Dark red bags. The explosive mix of war, inflation and lockdown in China has flooded financial markets from Asia to the United States via Europe, with listings closing at their lowest levels in the past two months thanks to a drop in oil squeezing energy. Piazza Affari closed down 2.74% with the spread rising to 205 basis points while yield on BTPs jumped to 3.22% from November 2018 levels.

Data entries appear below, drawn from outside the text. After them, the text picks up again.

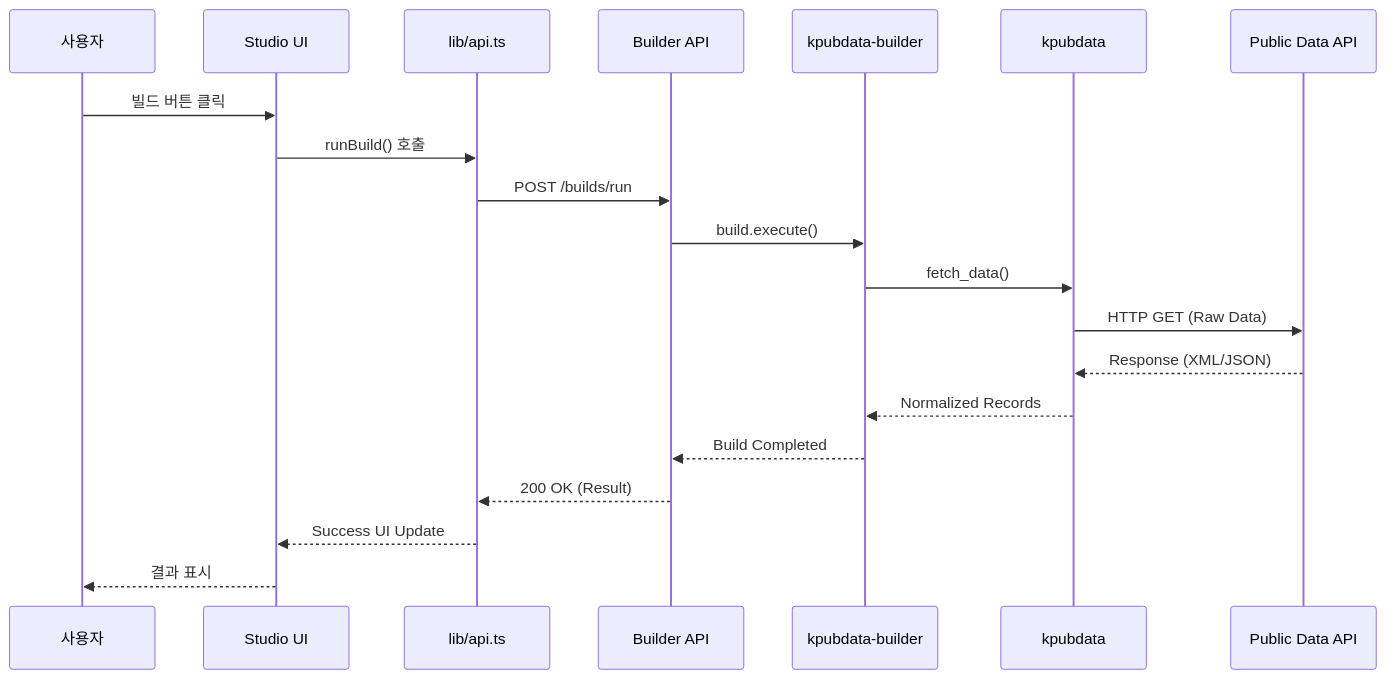
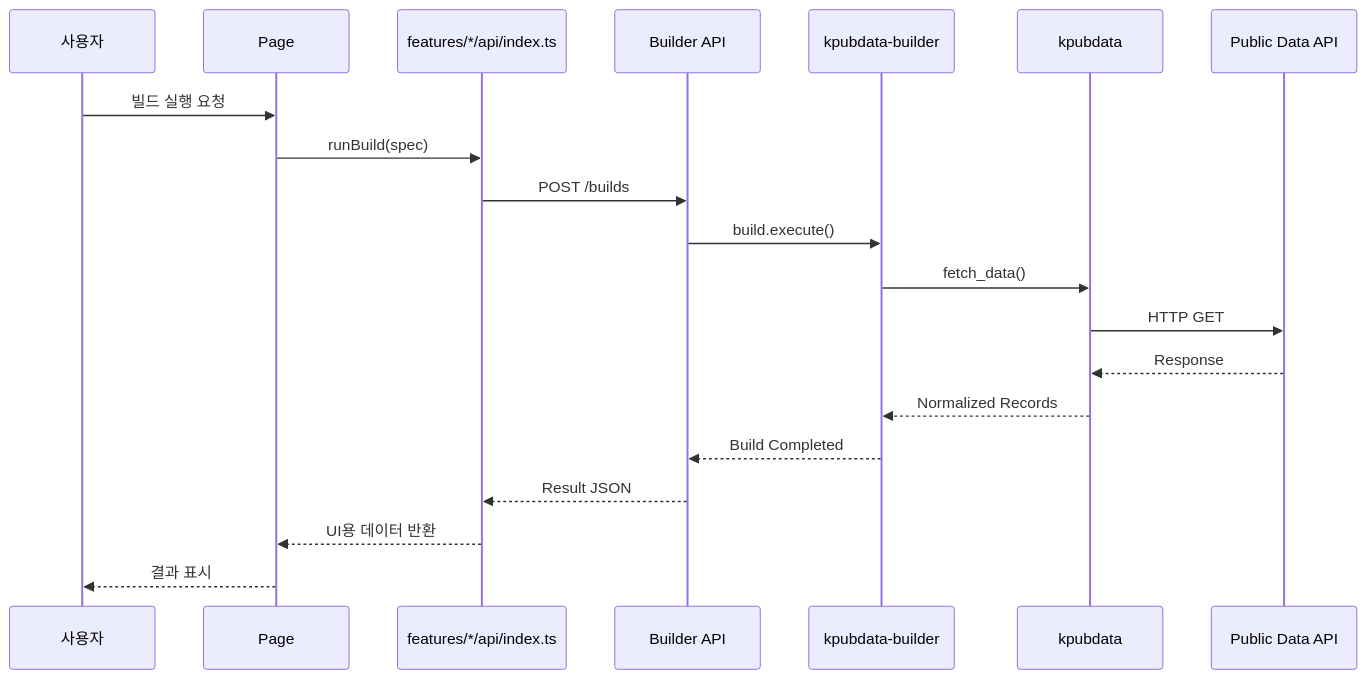
One commit to yeongseon/kpubdata-studio changed the fourth of 5 diagrams in ARCHITECTURE.md. Above: the diagram before and after it, drawn with Mermaid. The commit also changed other lines of this file and 11 other files, not shown here.

First line of the commit message:
docs: update all documentation for Vite + React SPA architecture (closes #25)

````diff
--- a/ARCHITECTURE.md
+++ b/ARCHITECTURE.md
@@ -83,23 +122,23 @@
 ```mermaid
 sequenceDiagram
     participant User as 사용자
-    participant Studio as Studio UI
-    participant API as lib/api.ts
+    participant Page as Page
+    participant FeatureAPI as features/*/api/index.ts
     participant BAPI as Builder API
     participant Engine as kpubdata-builder
     participant Core as kpubdata
     participant Pub as Public Data API
 
-    User->>Studio: 빌드 버튼 클릭
-    Studio->>API: runBuild() 호출
-    API->>BAPI: POST /builds/run
+    User->>Page: 빌드 실행 요청
+    Page->>FeatureAPI: runBuild(spec)
+    FeatureAPI->>BAPI: POST /builds
     BAPI->>Engine: build.execute()
     Engine->>Core: fetch_data()
-    Core->>Pub: HTTP GET (Raw Data)
-    Pub-->>Core: Response (XML/JSON)
+    Core->>Pub: HTTP GET
+    Pub-->>Core: Response
     Core-->>Engine: Normalized Records
     Engine-->>BAPI: Build Completed
-    BAPI-->>API: 200 OK (Result)
-    API-->>Studio: Success UI Update
-    Studio-->>User: 결과 표시
+    BAPI-->>FeatureAPI: Result JSON
+    FeatureAPI-->>Page: UI용 데이터 반환
+    Page-->>User: 결과 표시
 ```
````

Instead, a jingle on Wall Street, which closed in the mini for 13 months. The sell-off hitting the stock markets is linked to the actions of central banks, which have quickly begun to withdraw stimulus measures set in the pandemic in an effort to contain inflation, as well as investors who are making a hasty move. Once again in the face of signs of slowing growth. What is worrying is the news coming out of China as the Covid lockdown is starting to affect the economy, causing the rest of the world to shiver. Chinese exports slowed significantly in April, rising by a modest 3.9%, marking the first single-digit growth in 18 months. Uncertainty related to the war in Ukraine and the effects of sanctions are adding to the slowdown in Beijing.

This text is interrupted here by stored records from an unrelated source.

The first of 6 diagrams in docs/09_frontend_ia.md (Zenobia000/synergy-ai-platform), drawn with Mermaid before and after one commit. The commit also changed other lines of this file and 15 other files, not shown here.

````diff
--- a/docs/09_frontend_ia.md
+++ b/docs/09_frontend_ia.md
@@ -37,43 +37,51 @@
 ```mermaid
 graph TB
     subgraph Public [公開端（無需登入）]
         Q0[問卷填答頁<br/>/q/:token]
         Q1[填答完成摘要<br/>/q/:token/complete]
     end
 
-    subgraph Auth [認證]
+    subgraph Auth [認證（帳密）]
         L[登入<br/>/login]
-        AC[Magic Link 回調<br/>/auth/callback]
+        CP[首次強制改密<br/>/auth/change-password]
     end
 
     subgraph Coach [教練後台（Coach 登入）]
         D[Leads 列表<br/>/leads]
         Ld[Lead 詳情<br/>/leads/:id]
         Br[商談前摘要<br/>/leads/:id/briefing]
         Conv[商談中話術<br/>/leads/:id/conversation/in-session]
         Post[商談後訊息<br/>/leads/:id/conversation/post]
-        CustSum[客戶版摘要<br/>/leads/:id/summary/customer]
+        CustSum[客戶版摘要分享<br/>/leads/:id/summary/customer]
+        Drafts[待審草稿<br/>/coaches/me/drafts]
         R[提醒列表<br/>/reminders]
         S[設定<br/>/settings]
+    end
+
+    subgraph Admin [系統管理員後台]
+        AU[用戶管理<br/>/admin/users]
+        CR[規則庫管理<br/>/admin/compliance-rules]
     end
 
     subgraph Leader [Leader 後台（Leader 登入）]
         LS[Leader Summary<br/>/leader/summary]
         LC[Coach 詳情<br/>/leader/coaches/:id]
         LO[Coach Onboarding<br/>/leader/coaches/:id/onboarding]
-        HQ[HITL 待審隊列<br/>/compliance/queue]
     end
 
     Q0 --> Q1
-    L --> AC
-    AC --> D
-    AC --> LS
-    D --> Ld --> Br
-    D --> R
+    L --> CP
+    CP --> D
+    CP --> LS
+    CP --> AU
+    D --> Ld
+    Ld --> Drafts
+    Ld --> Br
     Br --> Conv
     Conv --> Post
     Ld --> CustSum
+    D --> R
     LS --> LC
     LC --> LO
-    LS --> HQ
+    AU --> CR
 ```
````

The invasion accelerated the global price rush, prompting central banks to take decisive action against inflation at its highest levels in 40 years. To restore price stability, the Fed embarked on the steepest rate hike since 1980 accompanied by a rapid reduction in the balance sheet, which rose to $9 trillion with the pandemic. After raising interest rates by a quarter point in March, the US central bank adjusted them by another half a point in May and opened the door for a series of 50 basis point hikes in upcoming meetings.
The pressure, the fear of economists and investors, risks sliding the US economy into recession, not yet fully recovering from the pandemic, or even worse, into stagflation. The Federal Reserve, in its semi-annual Financial Stability Report, states that persistent high inflation along with a sudden rise in interest rates are among the main short-term risks to the US financial system. The central bank also warned that the war in Ukraine could affect financial stability as well as the global economy as noted by Treasury Secretary Janet Yellen. A complex picture in which uncertainty reigns, the biggest enemy of the stock exchanges. On Wall Street — with the Dow Jones Index closing 1.99%, the Nasdaq down 4.29%, and the S&P 500 down 3.21% — it is technology that is driving the highest price.
After a two-year run with Covid, Big Tech has not just brakes but nails. From Meta to Google, from Apple to Amazon, all the big giants have suffered huge losses. Cupertino lost 3.08%, giant Jeff Bezos lost 5.12% and Facebook and Twitter 3.69% “market volatility shows that there is significant uncertainty about where we think we are headed,” they say some analysts are concerned about the Fed and its limits to its action. In the fight against inflation in the context of the war in Ukraine, giving wings to energy prices and shutdowns in China that make it difficult for supply chains to return to normal. The drop in stock exchanges was accompanied by lower oil prices, with West Texas Intermediate crude closing 6.1% lower, and the collapse of Bitcoin.
The cryptocurrency drops below $31,000, losing 50% of its value since its November peak. Compared to seven months ago, the cryptocurrency market is sending $1.6 trillion in smoke. “With inflation fears, many investors are taking a risk-reducing approach that includes selling cryptocurrencies and stocks,” observers said. For crypto skeptics, the drop shows that Bitcoin cannot be considered a safe asset: the digital currency has lost more than 29% this year compared to -10% in bonds, stocks and above all compared to +2.5% in gold, the safe-haven asset par excellence.